**About this task**. Please repeat the data shown below, word for word.

**Version comparison data**.
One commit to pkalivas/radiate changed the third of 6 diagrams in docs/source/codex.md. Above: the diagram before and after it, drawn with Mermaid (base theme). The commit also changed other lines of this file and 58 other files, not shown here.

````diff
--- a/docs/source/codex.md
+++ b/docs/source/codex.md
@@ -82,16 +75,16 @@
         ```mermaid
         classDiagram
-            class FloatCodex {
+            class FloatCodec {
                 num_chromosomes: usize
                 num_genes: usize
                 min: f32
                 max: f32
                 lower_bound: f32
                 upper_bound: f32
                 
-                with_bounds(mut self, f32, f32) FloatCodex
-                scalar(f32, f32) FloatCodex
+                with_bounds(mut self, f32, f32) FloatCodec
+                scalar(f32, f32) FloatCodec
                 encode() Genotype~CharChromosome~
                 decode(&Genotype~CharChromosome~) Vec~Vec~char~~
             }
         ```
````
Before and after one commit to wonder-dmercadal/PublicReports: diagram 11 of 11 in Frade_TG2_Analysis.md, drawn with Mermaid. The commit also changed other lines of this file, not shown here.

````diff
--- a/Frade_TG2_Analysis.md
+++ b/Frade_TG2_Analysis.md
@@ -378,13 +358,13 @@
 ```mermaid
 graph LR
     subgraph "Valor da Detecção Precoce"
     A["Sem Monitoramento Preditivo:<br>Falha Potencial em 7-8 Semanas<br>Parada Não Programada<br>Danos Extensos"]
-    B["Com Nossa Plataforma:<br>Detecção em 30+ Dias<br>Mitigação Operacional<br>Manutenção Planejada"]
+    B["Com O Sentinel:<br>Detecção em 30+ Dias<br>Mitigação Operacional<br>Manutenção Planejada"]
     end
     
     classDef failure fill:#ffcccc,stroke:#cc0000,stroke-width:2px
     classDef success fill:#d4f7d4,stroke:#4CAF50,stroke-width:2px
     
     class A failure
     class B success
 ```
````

**Result of the task**.
One commit to pkalivas/radiate changed the third of 6 diagrams in docs/source/codex.md. Above: the diagram before and after it, drawn with Mermaid (base theme). The commit also changed other lines of this file and 58 other files, not shown here.

````diff
--- a/docs/source/codex.md
+++ b/docs/source/codex.md
@@ -82,16 +75,16 @@
         ```mermaid
         classDiagram
-            class FloatCodex {
+            class FloatCodec {
                 num_chromosomes: usize
                 num_genes: usize
                 min: f32
                 max: f32
                 lower_bound: f32
                 upper_bound: f32
                 
-                with_bounds(mut self, f32, f32) FloatCodex
-                scalar(f32, f32) FloatCodex
+                with_bounds(mut self, f32, f32) FloatCodec
+                scalar(f32, f32) FloatCodec
                 encode() Genotype~CharChromosome~
                 decode(&Genotype~CharChromosome~) Vec~Vec~char~~
             }
         ```
````
Before and after one commit to wonder-dmercadal/PublicReports: diagram 11 of 11 in Frade_TG2_Analysis.md, drawn with Mermaid. The commit also changed other lines of this file, not shown here.

````diff
--- a/Frade_TG2_Analysis.md
+++ b/Frade_TG2_Analysis.md
@@ -378,13 +358,13 @@
 ```mermaid
 graph LR
     subgraph "Valor da Detecção Precoce"
     A["Sem Monitoramento Preditivo:<br>Falha Potencial em 7-8 Semanas<br>Parada Não Programada<br>Danos Extensos"]
-    B["Com Nossa Plataforma:<br>Detecção em 30+ Dias<br>Mitigação Operacional<br>Manutenção Planejada"]
+    B["Com O Sentinel:<br>Detecção em 30+ Dias<br>Mitigação Operacional<br>Manutenção Planejada"]
     end
     
     classDef failure fill:#ffcccc,stroke:#cc0000,stroke-width:2px
     classDef success fill:#d4f7d4,stroke:#4CAF50,stroke-width:2px
     
     class A failure
     class B success
 ```
````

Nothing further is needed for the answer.